But as time goes by, you'll likely find you haven't done any "weeding" because, after 25 years, you're working for someone you'd rather drop. All of your other clients are fine, but your relationship with one or two of them is counterproductive, if not poisonous.
It's the client with the Type-A personality that:
- Wants the work done yesterday
- Doesn’t appreciate the fact you slaved through your weekend and missed your kid’s hockey game to finish it
- Doesn’t take your advice (especially when it’s the right advice)
- Disrupts your day with criticism about your business or your products (when the criticism is really about you)
- Doesn’t like the fact that you had the audacity to take a holiday
- Didn’t want to hear that you had other clients with similar deadlines
- Is outraged that your secretary went home at six o’clock because she has kids to pick up from day care
- Yells at his own staff and is abrasive to yours, and your staff are considering quitting
- And, to top it all off, not only challenges your account when you send it, but takes his or her sweet time to pay it.
We all have to work hard in whatever business we're in, otherwise we won't be successful. And there will always be high-maintenance customers and clients who test us from time to time. And on the whole, they probably make us better performers.
But other high-maintenance clients? They may be more trouble than they are worth.
It's easy to ignore the warning signals, isn't it? The dark cloud that follows the client in for a meeting and the cold mist that follows him out, or the eerie organ music that somehow pipes in from another office when he phones and the sound of neighing horses when the client's name is mentioned. The computer doesn't "ping" when he sends a nasty e-mail to you, it just breathes mechanically and says the words: "Luke...I am your client."
Okay, that's just my imagination. But you know the type.
I have had a few of these clients over the past 25 years, and if I drop dead of a heart attack before my time, it will be because I've had a call from a follower of the Dark Side who I should have forced out of my life and sent to a galaxy far far away a long time ago.
So here's my solution: Prevent that triple bypass and set them free.
Fire the client.
Fire anyone who regularly causes lost sleep, too much stress, or an erratic heartbeat. Fire the ones who don't take your advice and blame you when things go wrong. Fire the ones that cause your valued managers and employees to run to the arms of another employer, despite the fact it took years of your time to train them to be as good as they are at their jobs.

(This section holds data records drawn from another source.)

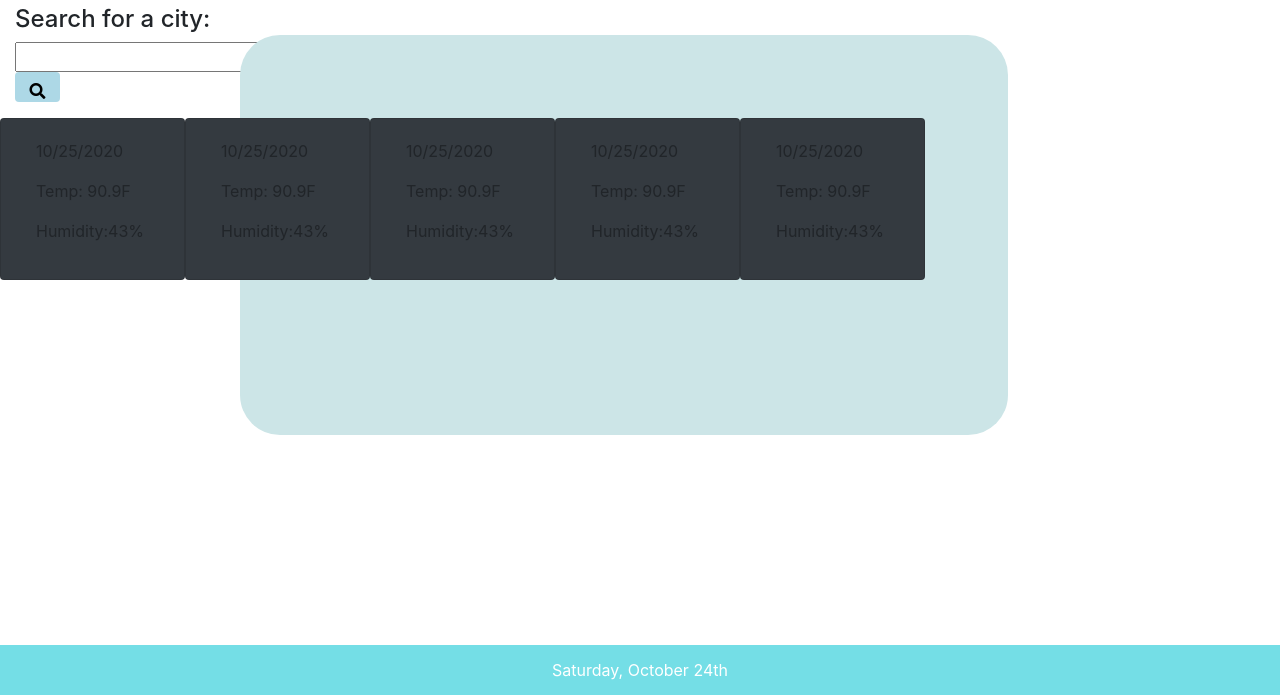
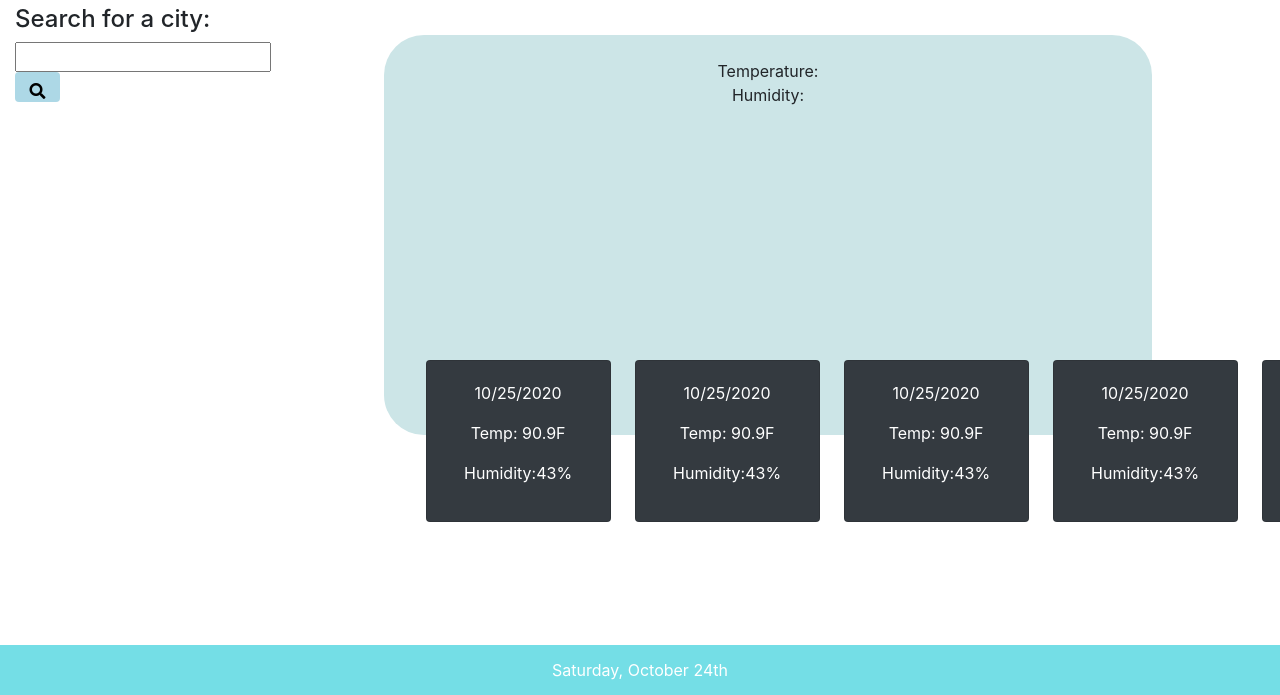
Before and after one commit to nbmc1991/WeatherDashboard, a plain HTML site: page index.html in a window 1280 px wide. Shown: the part 105-800 px from the top of the page. Drawn offline with nearby package versions, Linux system fonts and the light colour scheme.

Commit message:
changes to css and html

```diff
--- a/assets/index.js
+++ b/assets/index.js
@@ -4,6 +4,10 @@ $(document).ready(function () {
     var appid = "bb5b2f13428854e8a798d889841af0fc";
     var searchValue = $("#search-value");
     var searchBtn = $("seachBtn");
+    var forecast = $("#forecast");
+
+
+
 
 
     $("#searchBtn").on("click", function () {
--- a/assets/style.css
+++ b/assets/style.css
@@ -56,7 +56,7 @@ h1 {
   border-radius: 40px;
   margin-top: 30px;
    left: 50%;
-   margin-left: -400px;
+  left: 30%;
 
  }
 
@@ -86,7 +86,15 @@ h1 {
       text-align: center;
       padding: 1%;
   }
-  .forecast {
-  border-radius: 10%;
+ #forecast {
+  position: fixed;
+  left: 31%;
+  bottom: 20%;
+  width: 100%;
 
-  }
+  color: white;
+  text-align: center;
+  padding: 1%;
+
+
+ }
--- a/index.html
+++ b/index.html
@@ -42,65 +42,80 @@
       <div class="row result-main "></div>
       <div class="container-fluid" id="results">
         <img class="icon">
-        <div class="temp"></div>
-        <div class="humidity" id="humidity"> </div>
+        <div class="temp">Temperature:</div>
+        <div class="humidity" id="humidity"> Humidity:</div>
         <div class="wind-index"></div>
-        <div id="forecast"></div>
 
-
-      </div>
+        <div id="forecast">
           <div class="row container forecast">
-        <div class="col-md-2 card bg-dark">
+            <div class="col-md-2 ml-3 card bg-dark">
               <div class="card-body forecastDay day1">
                 <p class="date">10/25/2020</p>
                 <p class="icon">
-              <im class="icon"ssrc="" alt="" /></p>
+                  <im class="icon" ssrc="" alt="" />
+                </p>
                 <p class="temp">Temp: <span>90.9</span>F</p>
                 <p class="humid">Humidity:<span>43</span>%</p>
               </div>
 
             </div>
-  <div class="col-md-2 card bg-dark">
+            <div class="col-md-2 ml-4 card bg-dark">
               <div class="card-body forecastDay day1">
                 <p class="date">10/25/2020</p>
                 <p class="icon">
-        <im class="icon"ssrc="" alt="" /></p>
+                  <im class="icon" ssrc="" alt="" />
+                </p>
                 <p class="temp">Temp: <span>90.9</span>F</p>
                 <p class="humid">Humidity:<span>43</span>%</p>
               </div>
 
             </div>
-<div class="col-md-2 card bg-dark">
+            <div class="col-md-2 ml-4 card bg-dark">
               <div class="card-body forecastDay day1">
                 <p class="date">10/25/2020</p>
                 <p class="icon">
-      <im class="icon"ssrc="" alt="" /></p>
+                  <im class="icon" ssrc="" alt="" />
+                </p>
                 <p class="temp">Temp: <span>90.9</span>F</p>
                 <p class="humid">Humidity:<span>43</span>%</p>
               </div>
 
             </div>
-<div class="col-md-2 card bg-dark">
+            <div class="col-md-2 ml-4 card bg-dark">
               <div class="card-body forecastDay day1">
                 <p class="date">10/25/2020</p>
                 <p class="icon">
-      <im class="icon"ssrc="" alt="" /></p>
+                  <im class="icon" ssrc="" alt="" />
+                </p>
                 <p class="temp">Temp: <span>90.9</span>F</p>
                 <p class="humid">Humidity:<span>43</span>%</p>
               </div>
 
             </div>
-<div class="col-md-2 card bg-dark">
+            <div class="col-md-2 ml-4 card bg-dark">
               <div class="card-body forecastDay day1">
                 <p class="date">10/25/2020</p>
                 <p class="icon">
-        <im class="icon"ssrc="" alt="" /></p>
+                  <im class="icon" ssrc="" alt="" />
+                </p>
                 <p class="temp">Temp: <span>90.9</span>F</p>
                 <p class="humid">Humidity:<span>43</span>%</p>
               </div>
 
             </div>
           </div>
+
+
+
+        </div>
+
+
+
+
+      </div>
+
+
+
 
     </div>
     <div class="footer">
```
Lines whose indentation alone changed are shown as unchanged.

The anxiety isn't worth it. The self-doubt isn't worth it. The retraining of new employees isn't worth it. And the heart attack isn't worth it.
Share them around. Give them away. Fire them now. Make one day of every year "fire a client day." It could be on the calendar, like St. Patrick's Day, or Family Day, and every year at the same time, the directors, managers and indispensible staff members of your business, armed with notes from their doctors, would hold meetings where the only item on the agenda would be whether Mr. Pain was really worth the ulcer, the heart palpitations, the union drive or the turnover rate.
If not, it's hasta la vista, baby!
And if they're ultra high maintenance customers who regularly try to discount your bills or drag out your payments, then the answer becomes easier. Fire them. Fire them today. Don't wait till spring.
Imagine the reaction of these newly fired customers – shipwrecks without ports, roaming the seas and totally befuddled that someone actually fired them for a change; all of them desperately begging to become someone else's (former) problem client. Or better yet, pleading with you to come back, and promising never to yell at the secretaries again.
"Client management" not only involves making sure clients are happy with your products or services, it also means making sure the managers and employees of your business are happy with the client. Remember, good employees are as hard to find as good clients. Clients who create a disproportionate share of stress and hardship in the office are probably candidates for a cull.
Otherwise, count on that heart attack, that union drive, or your valued managers and employees moving to greener pastures, especially now that the economy is picking up.
Sometimes, you just have to say "so long and thanks for all the fish" to a client you're tired of fishing with.
Special to The Globe and Mail
Tony Wilson practises franchising, licensing and intellectual property law at Boughton Law Corp., in Vancouver. His latest book, Manage Your Online Reputation , was recently published by Self-Counsel Press.